Date of Award
Doctor of Philosophy
Veronica J. Dark
Kenneth J. Koehler
Two experiments were conducted to determine how performance is influenced by intellectual abilities of learners and by similarity between training and transfer stimuli. Participants trained for automatization by repeatedly performing a task on the same stimuli, and then worked on the same task as in training but with novel stimuli;In Experiment 1, gifted and average-ability youth and college students trained on alphabet arithmetic (A + 4 = E) and worked on transfer equations: commutativity (4 + A = E), reflexivity (E = A + 4), subtraction (E - A = 4), and add-one (A + 5 = F). Response-time data were linearly regressed on digits of equations. A decreasing pattern in slopes would indicate a shift from counting to remembering and was used as evidence for automatization. During training, all groups exhibited parallel shifts from counting to remembering, suggesting that these groups had comparable abilities for automatization. For all groups, slopes for commutativity, reflexivity, and subtraction were comparable to slope for final training block, suggesting that all groups were capable of using memory traces that accumulated during training in order to respond to novelty. For gifted youth and college students, slope for add-one was comparable to slope for final training block; for average-ability youth, slope for add-one was steeper than slope for final training block. Thus, gifted youth and college students utilized available memory traces during transfer to add-one, but average-ability youth did not;In Experiment 2, gifted youth and college students trained on number and object comparisons (21 21; MOUSE larger than COIN), and then worked on new comparisons (less-than and smaller-than comparisons not included in training). Response-time data (RT) of each participant were fitted to the power law: RT = a+bN-c, (N = number of trials). The parameter c measured rate of automatization. The two groups had comparable rates of automatization and parallel profiles. With numbers, c did not change across different stages. With objects, c did not change from training to reversed stage, but increased from reversed to new stage. Thus, increased efficiency in magnitude comparison was evident with objects but not with numbers;Implications of the current research to intellectual precocity and to the instance theory of automaticity are discussed.
Digital Repository @ Iowa State University, http://lib.dr.iastate.edu/
Melissa L. Lopez Reyes
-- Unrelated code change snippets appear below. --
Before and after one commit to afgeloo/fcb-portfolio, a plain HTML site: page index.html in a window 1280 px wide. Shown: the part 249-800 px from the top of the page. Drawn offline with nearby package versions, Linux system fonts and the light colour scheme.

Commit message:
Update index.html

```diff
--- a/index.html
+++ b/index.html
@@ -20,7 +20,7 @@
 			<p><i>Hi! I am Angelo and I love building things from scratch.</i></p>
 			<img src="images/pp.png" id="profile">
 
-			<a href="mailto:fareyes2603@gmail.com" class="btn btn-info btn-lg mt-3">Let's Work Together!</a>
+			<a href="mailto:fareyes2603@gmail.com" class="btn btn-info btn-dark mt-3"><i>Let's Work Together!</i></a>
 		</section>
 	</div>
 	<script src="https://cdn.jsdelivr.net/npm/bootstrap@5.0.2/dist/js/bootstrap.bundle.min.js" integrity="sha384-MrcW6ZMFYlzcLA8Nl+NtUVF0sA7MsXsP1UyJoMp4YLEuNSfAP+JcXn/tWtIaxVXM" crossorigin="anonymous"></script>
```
Lopez Reyes, Melissa L., "Automatization and transfer of alphabet arithmetic, number comparison, and object comparison among intellectually gifted youth, average-ability youth, and college students " (1996). Retrospective Theses and Dissertations. 11335.